Why do some people need glasses and others don’t?
Everyone’s eyes are a little different — not just the color, but the way they work and how well they see. Sometimes all the parts of the eye don’t work together the way they should. But eyeglasses or contact lenses, also called corrective lenses, can help most people see more clearly.
How Eyes Work
The eyeball includes:
The cornea (say: KOR-nee-uh), clear tissue that helps the eye focus
The iris, the colored part
The pupil (the black circle in the center of the iris, which is really an opening in the iris, that lets light enter the eye)
The lens, which also helps the eye focus

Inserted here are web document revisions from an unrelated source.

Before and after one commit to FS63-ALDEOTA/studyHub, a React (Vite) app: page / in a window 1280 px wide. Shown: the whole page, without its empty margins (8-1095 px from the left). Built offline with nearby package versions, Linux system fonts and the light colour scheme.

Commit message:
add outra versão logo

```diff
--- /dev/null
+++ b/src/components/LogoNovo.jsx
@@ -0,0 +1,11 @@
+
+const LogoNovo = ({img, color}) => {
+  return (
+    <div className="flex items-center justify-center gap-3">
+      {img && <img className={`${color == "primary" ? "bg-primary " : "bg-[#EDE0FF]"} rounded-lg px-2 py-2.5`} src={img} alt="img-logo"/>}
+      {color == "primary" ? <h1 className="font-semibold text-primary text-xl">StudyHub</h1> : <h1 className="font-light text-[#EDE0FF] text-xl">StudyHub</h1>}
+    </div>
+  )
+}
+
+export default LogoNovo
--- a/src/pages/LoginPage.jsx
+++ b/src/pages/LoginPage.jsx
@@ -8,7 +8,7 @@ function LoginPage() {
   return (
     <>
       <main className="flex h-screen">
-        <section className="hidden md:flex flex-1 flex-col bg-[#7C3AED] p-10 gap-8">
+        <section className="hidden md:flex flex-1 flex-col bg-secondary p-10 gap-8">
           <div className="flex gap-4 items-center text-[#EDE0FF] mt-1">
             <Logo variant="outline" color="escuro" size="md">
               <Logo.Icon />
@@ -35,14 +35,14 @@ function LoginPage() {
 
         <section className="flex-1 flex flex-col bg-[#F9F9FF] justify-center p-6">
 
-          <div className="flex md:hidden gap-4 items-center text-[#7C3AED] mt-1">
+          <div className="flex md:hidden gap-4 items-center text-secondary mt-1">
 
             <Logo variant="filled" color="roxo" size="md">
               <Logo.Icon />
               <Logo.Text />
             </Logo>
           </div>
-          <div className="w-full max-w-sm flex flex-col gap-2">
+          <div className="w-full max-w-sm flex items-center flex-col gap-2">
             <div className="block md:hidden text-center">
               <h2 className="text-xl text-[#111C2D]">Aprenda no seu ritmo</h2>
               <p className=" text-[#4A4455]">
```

The retina, at the very back of the eye
When all of the eyes’ parts are working properly, a kid doesn’t have vision problems. You can see because your eyes capture an image like a camera and send that image to your brain, where it can be interpreted. For instance, if there’s an elephant in front of you, almost instantly, your brain says, “Hey, that’s an elephant.”
Your eyes need to bend light rays so the image can be focused sharply on your retina. The better your retina records the image, the more likely that your brain will interpret the image, and the more likely you will see the image clearly.

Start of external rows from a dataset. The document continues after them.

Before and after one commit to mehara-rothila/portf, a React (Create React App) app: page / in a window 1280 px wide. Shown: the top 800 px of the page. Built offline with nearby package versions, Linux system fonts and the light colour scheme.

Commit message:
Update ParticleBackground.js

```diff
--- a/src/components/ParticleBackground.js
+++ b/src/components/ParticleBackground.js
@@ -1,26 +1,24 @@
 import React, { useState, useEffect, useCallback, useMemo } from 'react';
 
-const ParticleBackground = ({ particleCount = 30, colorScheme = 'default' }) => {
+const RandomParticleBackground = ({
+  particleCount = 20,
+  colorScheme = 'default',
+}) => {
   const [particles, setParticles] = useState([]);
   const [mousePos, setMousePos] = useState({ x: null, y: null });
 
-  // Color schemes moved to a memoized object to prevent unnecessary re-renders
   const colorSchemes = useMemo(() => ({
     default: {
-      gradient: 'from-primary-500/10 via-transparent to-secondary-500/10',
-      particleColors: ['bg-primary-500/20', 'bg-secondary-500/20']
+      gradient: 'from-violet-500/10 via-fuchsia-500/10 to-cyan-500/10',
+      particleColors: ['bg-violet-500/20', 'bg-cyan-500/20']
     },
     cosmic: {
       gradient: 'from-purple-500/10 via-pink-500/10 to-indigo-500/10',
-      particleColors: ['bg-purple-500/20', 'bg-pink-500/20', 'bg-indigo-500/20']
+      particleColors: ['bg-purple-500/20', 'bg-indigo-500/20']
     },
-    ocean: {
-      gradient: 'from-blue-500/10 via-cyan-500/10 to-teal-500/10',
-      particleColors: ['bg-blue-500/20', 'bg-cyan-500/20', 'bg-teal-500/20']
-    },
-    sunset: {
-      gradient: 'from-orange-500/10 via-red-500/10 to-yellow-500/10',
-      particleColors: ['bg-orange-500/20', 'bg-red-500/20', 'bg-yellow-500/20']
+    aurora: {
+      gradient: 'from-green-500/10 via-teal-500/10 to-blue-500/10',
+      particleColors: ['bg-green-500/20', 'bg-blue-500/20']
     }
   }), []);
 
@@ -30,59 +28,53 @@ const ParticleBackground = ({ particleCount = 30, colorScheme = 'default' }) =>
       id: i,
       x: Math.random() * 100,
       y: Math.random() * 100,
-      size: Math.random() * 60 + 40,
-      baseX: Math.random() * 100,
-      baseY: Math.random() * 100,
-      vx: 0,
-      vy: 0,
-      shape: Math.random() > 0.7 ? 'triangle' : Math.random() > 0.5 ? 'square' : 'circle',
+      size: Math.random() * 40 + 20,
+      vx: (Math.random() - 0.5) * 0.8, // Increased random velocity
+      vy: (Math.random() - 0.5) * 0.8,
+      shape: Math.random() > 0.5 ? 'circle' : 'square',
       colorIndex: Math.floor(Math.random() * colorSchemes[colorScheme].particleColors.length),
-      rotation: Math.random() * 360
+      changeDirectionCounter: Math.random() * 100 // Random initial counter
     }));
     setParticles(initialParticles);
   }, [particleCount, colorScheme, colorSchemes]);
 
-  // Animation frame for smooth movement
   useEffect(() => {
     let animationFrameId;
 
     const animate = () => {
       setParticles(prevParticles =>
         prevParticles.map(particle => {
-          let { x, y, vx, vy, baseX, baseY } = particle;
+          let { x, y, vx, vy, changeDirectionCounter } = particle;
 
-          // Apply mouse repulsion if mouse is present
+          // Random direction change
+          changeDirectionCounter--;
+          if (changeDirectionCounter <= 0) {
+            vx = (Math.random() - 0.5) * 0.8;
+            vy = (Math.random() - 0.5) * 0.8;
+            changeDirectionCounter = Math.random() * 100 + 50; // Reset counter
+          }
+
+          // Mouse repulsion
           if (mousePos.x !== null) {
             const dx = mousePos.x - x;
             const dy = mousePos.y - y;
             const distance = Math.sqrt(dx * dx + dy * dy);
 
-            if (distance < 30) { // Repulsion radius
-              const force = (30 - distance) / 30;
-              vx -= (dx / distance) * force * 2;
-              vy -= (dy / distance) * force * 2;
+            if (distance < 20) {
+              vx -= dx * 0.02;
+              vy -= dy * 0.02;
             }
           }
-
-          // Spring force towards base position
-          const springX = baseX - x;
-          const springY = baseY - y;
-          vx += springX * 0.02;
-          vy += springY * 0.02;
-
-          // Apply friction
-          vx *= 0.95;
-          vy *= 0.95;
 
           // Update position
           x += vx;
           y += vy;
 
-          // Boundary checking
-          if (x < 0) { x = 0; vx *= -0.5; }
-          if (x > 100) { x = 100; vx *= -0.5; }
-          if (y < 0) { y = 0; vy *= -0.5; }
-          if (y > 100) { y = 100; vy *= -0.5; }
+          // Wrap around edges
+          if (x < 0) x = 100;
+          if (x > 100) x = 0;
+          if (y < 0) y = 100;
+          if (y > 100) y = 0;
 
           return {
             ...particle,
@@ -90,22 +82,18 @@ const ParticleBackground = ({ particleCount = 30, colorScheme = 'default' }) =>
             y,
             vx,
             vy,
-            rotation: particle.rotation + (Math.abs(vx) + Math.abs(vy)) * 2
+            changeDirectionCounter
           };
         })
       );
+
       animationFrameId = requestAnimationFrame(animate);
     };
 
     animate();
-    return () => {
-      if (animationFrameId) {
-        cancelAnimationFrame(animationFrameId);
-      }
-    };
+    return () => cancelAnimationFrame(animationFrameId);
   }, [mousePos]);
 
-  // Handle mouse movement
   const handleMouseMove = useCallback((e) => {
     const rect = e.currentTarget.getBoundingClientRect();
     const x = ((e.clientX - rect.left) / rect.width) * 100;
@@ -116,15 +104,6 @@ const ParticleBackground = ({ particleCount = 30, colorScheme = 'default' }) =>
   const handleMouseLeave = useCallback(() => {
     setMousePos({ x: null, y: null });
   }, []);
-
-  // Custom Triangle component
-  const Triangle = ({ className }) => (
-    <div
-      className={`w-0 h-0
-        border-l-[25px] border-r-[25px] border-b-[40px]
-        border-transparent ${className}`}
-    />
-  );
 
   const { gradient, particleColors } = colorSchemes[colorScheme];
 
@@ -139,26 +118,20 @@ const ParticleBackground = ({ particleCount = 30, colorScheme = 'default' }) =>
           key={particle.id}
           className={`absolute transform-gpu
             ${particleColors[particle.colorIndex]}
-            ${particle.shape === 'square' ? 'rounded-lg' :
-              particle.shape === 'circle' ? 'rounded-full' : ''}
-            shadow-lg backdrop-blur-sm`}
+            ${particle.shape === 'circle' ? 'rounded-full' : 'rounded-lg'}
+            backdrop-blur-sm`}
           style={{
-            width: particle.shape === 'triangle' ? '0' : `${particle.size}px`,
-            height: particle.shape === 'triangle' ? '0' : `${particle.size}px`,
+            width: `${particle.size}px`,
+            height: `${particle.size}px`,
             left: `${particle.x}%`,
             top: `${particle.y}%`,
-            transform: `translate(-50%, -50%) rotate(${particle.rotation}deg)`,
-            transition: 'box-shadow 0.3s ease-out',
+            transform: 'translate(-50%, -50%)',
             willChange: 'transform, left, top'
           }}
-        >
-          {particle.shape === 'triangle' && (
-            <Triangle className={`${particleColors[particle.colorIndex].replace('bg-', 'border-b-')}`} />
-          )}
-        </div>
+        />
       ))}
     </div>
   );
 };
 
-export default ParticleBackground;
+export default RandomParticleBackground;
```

Refracting is a big word that means bending light rays. If a person has vision trouble, it’s often a refractive problem. Glasses or contact lenses work so well because they can correct refractive problems. In other words, they bend the light rays in a way that lets you see more clearly.
Laser surgery also can correct some vision problems, but it’s not allowed for kids because they’re still growing.